Establish how many lines below contain the string "axis". Respond with that number alone.

DATA FOR THIS TASK:
╔══
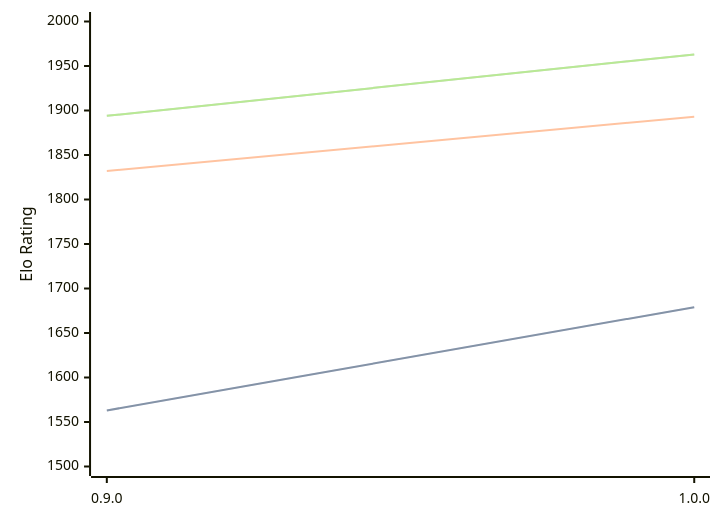
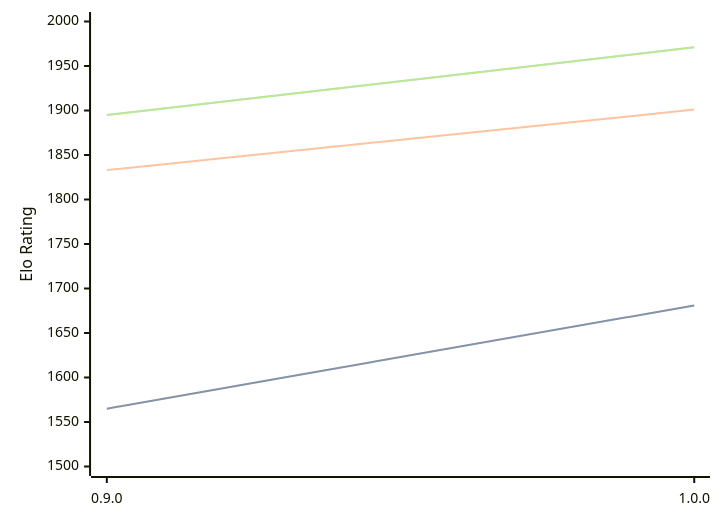
Before and after one commit to computer-chess-index/cci: the diagram in engines/Ratsu.md, drawn with Mermaid. The commit also changed other lines of this file, not shown here.

Commit message:
Update CCI Ratings (ELO VLTC) - 2026-03-14

````diff
--- a/engines/Ratsu.md
+++ b/engines/Ratsu.md
@@ -30,11 +30,11 @@
 ```mermaid
 %%{init: {"theme":"base","themeVariables":{"seriesColors:['#a3a3a3','#222221','#faa371']}}}%%
 xychart-beta
   x-axis ["0.9.0", "1.0.0"]
   y-axis "Elo Rating" 1500 --> 2000
-  line "STC (8.0+0.08s)" [1563, 1679]
-  line "STC (8.0+0.08s)" [1563, 1679]
-  line "LTC (60.0+0.60s)" [1832, 1893]
-  line "VLTC (2m24s+1.12s)" [1894, 1963]
-  line "VLTC (2m24s+1.12s)" [1894, 1963]
+  line "STC (8.0+0.08s)" [1565, 1681]
+  line "STC (8.0+0.08s)" [1565, 1681]
+  line "LTC (60.0+0.60s)" [1833, 1901]
+  line "VLTC (2m24s+1.12s)" [1895, 1971]
+  line "VLTC (2m24s+1.12s)" [1895, 1971]
 ```
````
╚══
ANSWER FOR THE TASK: 2